**REQUIREMENT**
Copy out all lines of the records in which the word "pokedex" appears.
[[ TASK INPUT open ]]
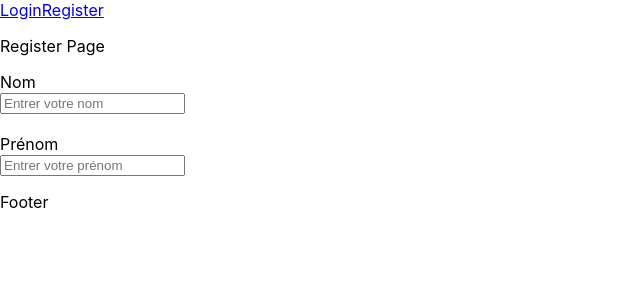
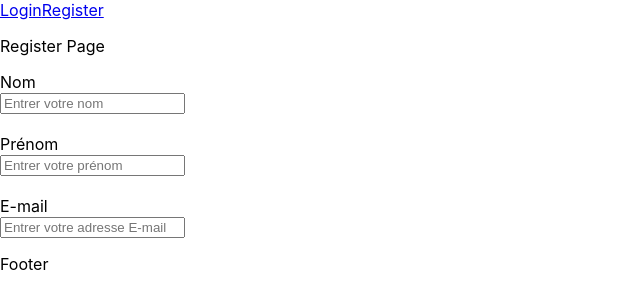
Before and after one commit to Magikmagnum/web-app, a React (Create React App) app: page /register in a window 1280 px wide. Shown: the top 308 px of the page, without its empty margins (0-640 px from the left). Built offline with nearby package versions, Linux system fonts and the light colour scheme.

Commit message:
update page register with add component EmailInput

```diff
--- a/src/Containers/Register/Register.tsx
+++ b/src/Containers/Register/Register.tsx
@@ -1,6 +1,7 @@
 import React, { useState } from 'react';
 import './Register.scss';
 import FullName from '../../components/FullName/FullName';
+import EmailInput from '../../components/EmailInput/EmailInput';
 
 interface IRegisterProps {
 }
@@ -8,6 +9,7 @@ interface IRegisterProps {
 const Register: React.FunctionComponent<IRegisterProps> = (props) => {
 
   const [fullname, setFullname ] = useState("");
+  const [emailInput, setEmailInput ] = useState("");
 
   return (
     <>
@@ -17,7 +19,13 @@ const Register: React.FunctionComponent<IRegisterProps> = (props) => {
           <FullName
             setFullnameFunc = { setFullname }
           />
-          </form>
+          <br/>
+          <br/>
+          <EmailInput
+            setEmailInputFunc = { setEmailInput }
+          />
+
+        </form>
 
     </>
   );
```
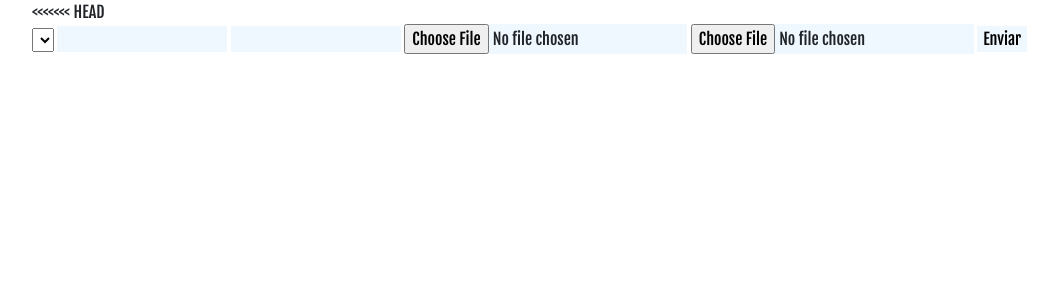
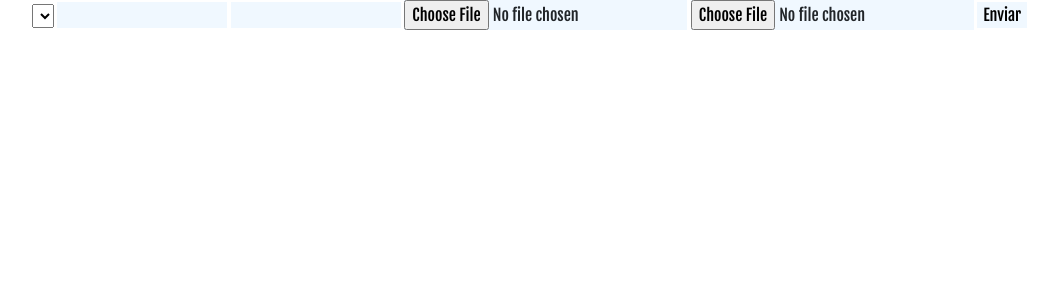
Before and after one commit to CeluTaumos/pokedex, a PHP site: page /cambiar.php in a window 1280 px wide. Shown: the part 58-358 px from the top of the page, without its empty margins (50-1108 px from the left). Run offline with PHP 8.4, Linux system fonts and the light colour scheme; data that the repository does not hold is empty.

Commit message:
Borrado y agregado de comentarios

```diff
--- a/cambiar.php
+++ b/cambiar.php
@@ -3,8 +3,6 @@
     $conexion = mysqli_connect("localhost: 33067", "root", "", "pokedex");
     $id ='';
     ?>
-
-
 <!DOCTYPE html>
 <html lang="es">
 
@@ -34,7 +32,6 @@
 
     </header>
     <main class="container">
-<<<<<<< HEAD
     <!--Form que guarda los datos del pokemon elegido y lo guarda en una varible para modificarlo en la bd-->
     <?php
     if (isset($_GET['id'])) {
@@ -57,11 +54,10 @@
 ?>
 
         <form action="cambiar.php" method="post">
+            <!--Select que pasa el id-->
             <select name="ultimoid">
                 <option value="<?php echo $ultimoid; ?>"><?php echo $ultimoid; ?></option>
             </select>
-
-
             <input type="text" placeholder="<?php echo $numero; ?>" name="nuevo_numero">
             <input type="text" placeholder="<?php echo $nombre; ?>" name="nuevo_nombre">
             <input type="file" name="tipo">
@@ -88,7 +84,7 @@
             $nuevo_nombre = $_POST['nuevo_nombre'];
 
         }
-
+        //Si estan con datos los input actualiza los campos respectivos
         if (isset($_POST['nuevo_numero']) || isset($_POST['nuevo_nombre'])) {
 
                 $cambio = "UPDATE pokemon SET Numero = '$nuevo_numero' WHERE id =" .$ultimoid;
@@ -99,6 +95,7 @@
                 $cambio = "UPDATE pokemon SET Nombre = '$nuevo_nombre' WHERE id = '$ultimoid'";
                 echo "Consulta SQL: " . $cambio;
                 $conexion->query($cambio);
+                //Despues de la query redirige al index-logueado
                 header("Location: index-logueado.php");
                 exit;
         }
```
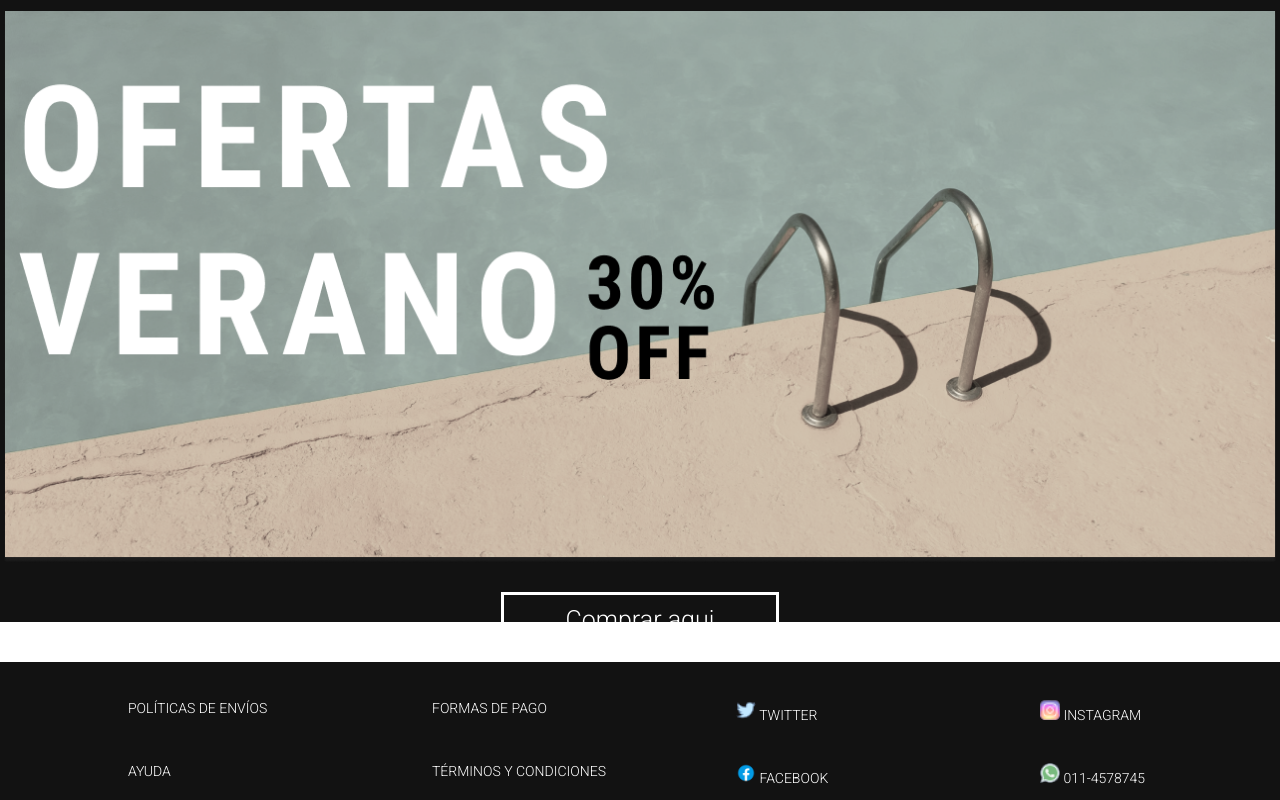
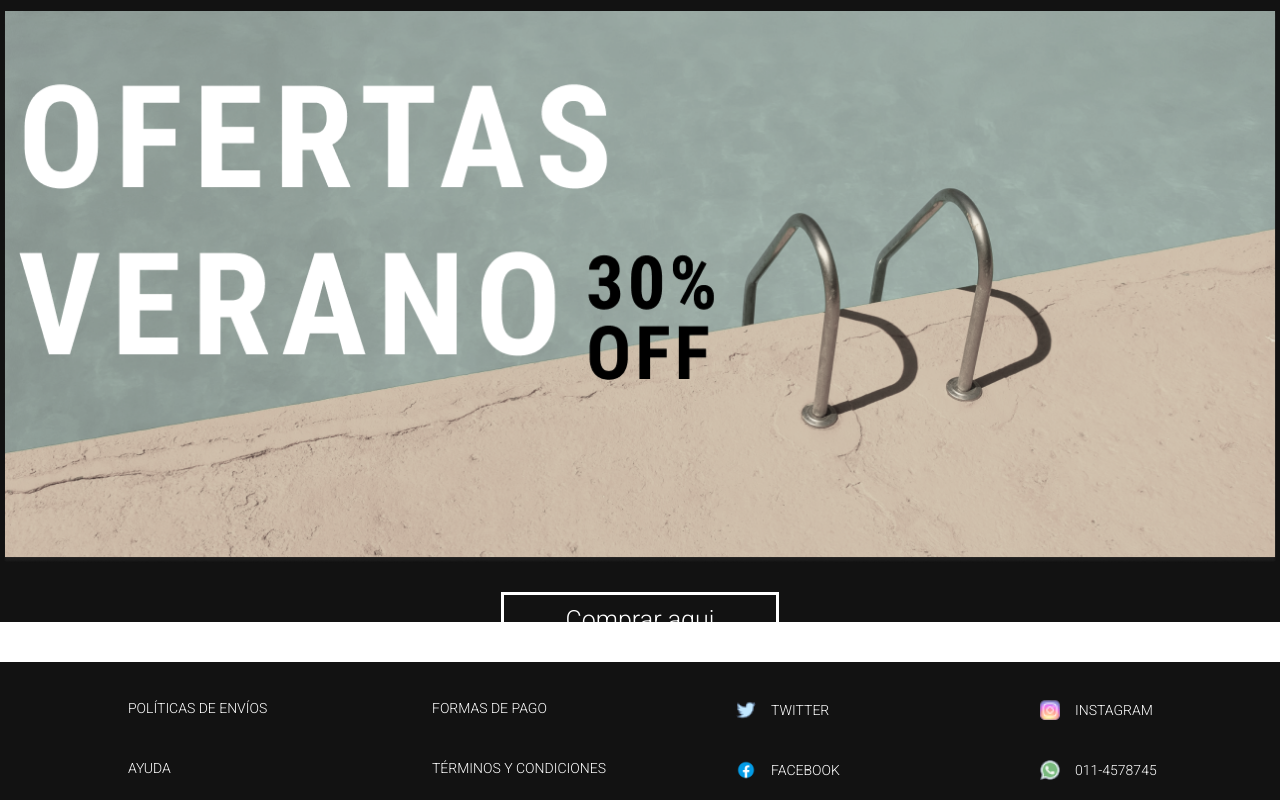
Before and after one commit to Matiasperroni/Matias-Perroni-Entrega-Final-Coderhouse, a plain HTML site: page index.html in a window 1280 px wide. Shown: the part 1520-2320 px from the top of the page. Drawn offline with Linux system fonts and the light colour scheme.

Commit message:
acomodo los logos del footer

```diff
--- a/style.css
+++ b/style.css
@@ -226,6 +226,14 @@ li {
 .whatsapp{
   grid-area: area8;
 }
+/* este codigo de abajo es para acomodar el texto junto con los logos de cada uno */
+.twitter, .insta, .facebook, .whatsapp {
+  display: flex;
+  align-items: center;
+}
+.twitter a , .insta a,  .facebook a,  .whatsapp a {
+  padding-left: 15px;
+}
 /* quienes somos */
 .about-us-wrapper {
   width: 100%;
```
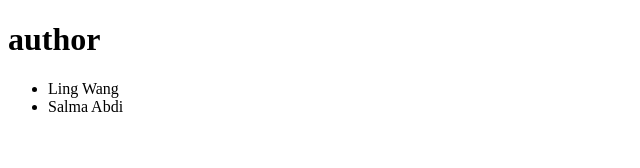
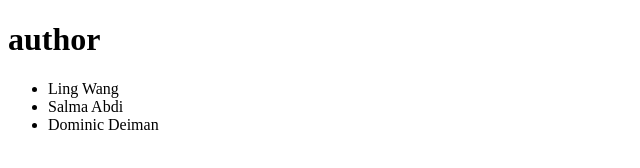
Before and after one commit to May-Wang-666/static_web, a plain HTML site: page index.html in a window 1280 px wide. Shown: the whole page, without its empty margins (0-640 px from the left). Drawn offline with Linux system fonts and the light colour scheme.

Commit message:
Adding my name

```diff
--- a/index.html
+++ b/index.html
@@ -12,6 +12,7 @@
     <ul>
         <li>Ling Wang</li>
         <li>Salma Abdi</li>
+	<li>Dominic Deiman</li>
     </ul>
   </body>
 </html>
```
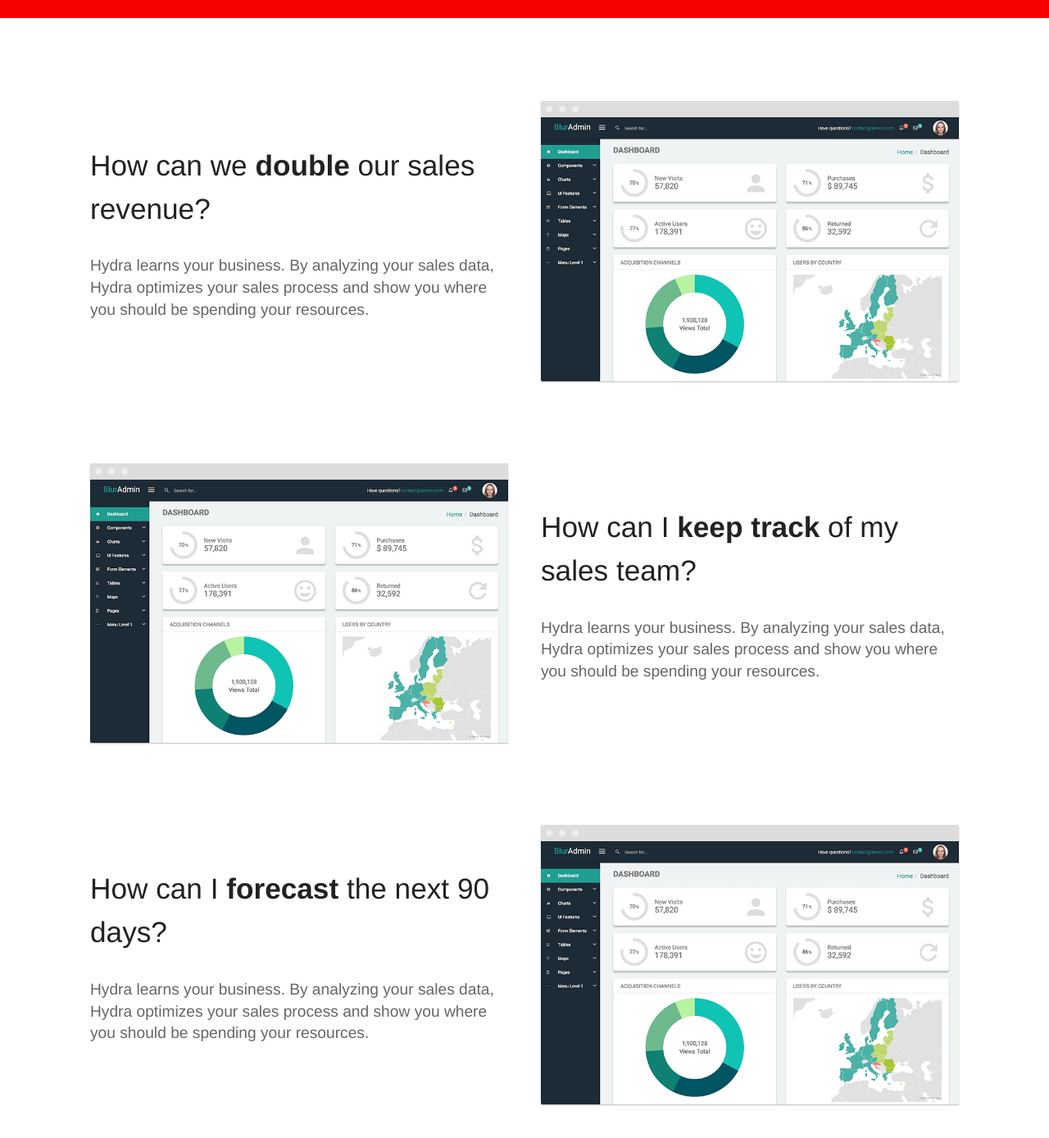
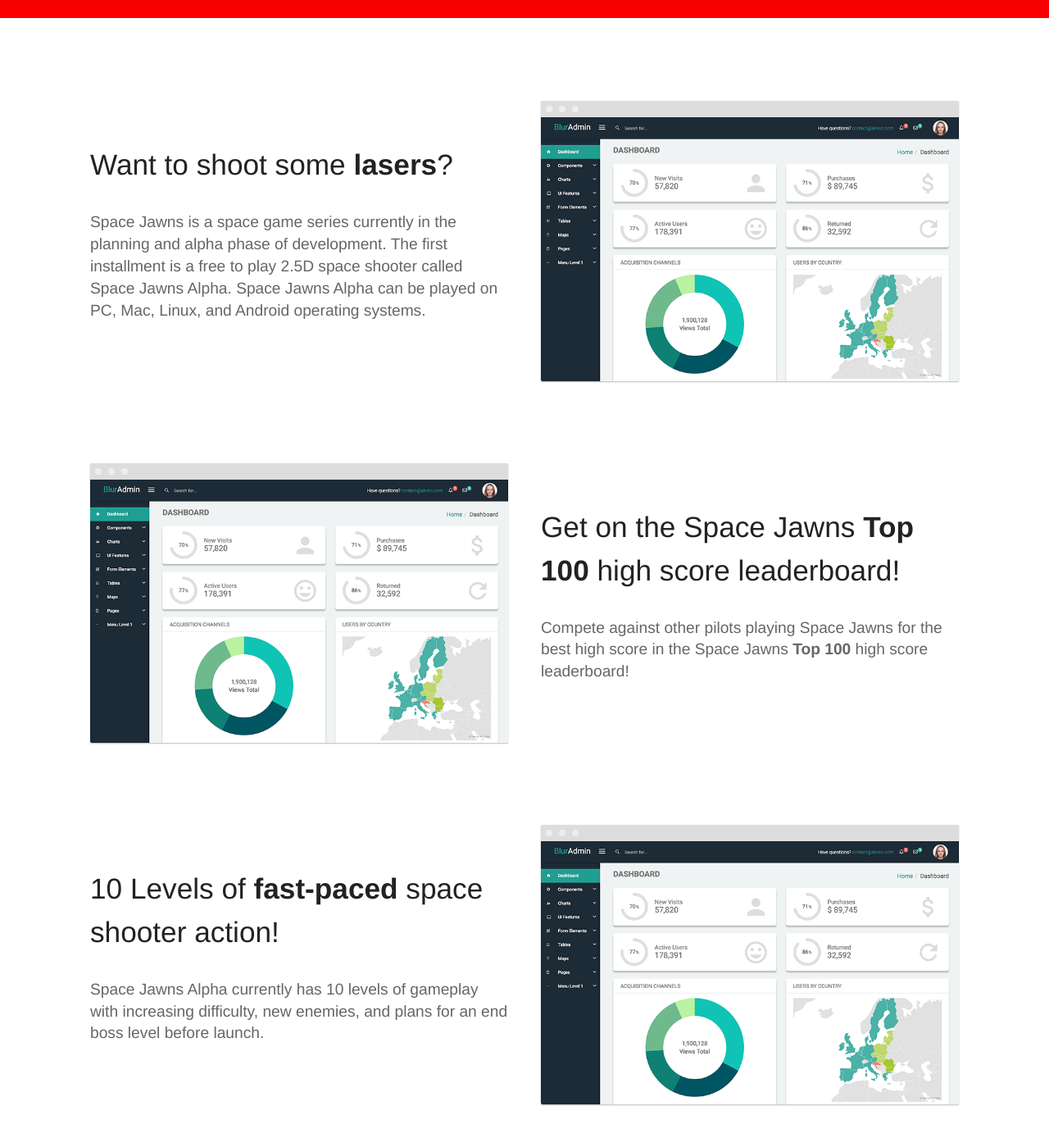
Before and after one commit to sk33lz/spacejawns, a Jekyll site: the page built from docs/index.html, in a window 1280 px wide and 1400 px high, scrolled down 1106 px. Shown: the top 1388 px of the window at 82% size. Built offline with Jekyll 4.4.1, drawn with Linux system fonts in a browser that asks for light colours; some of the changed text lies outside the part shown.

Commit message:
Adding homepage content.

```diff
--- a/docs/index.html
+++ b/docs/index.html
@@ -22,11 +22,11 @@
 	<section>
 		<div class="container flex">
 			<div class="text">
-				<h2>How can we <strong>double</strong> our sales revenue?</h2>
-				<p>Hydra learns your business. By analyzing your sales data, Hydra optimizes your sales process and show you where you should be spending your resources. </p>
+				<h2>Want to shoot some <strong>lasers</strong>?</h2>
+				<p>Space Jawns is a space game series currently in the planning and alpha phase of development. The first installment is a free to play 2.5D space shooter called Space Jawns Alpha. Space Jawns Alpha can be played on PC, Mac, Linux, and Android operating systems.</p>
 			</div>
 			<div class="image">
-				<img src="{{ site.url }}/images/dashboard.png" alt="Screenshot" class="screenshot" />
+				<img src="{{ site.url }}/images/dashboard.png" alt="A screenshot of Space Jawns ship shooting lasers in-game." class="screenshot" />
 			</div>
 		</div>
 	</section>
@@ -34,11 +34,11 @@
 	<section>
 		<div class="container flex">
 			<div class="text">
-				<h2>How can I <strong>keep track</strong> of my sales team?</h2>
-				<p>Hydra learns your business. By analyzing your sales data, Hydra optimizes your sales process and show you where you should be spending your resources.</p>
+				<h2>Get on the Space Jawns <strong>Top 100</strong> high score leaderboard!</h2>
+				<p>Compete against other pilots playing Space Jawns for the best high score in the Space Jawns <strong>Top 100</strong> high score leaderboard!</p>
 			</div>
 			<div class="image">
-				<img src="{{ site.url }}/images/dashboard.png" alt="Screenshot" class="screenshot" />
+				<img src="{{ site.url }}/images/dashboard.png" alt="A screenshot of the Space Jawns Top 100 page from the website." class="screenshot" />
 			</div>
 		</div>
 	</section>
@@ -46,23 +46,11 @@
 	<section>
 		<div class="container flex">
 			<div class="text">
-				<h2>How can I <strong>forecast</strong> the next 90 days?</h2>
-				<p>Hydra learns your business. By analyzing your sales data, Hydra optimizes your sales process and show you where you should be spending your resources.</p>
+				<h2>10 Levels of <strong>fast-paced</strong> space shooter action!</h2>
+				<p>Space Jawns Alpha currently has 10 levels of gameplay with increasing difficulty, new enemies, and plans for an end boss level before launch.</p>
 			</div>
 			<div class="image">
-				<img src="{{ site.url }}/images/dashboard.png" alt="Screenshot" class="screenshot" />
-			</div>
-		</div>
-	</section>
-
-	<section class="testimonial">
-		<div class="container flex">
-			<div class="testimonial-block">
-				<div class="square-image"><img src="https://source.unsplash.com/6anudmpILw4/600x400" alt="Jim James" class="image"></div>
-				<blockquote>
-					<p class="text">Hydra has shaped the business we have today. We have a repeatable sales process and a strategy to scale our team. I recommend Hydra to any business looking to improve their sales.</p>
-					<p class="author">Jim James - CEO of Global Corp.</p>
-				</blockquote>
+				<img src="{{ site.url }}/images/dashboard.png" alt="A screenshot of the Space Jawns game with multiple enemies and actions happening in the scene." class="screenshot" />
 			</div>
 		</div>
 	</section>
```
[[ TASK INPUT closed ]]
**TASK SOLUTION**
Before and after one commit to CeluTaumos/pokedex, a PHP site: page /cambiar.php in a window 1280 px wide. Shown: the part 58-358 px from the top of the page, without its empty margins (50-1108 px from the left). Run offline with PHP 8.4, Linux system fonts and the light colour scheme; data that the repository does not hold is empty.
     $conexion = mysqli_connect("localhost: 33067", "root", "", "pokedex");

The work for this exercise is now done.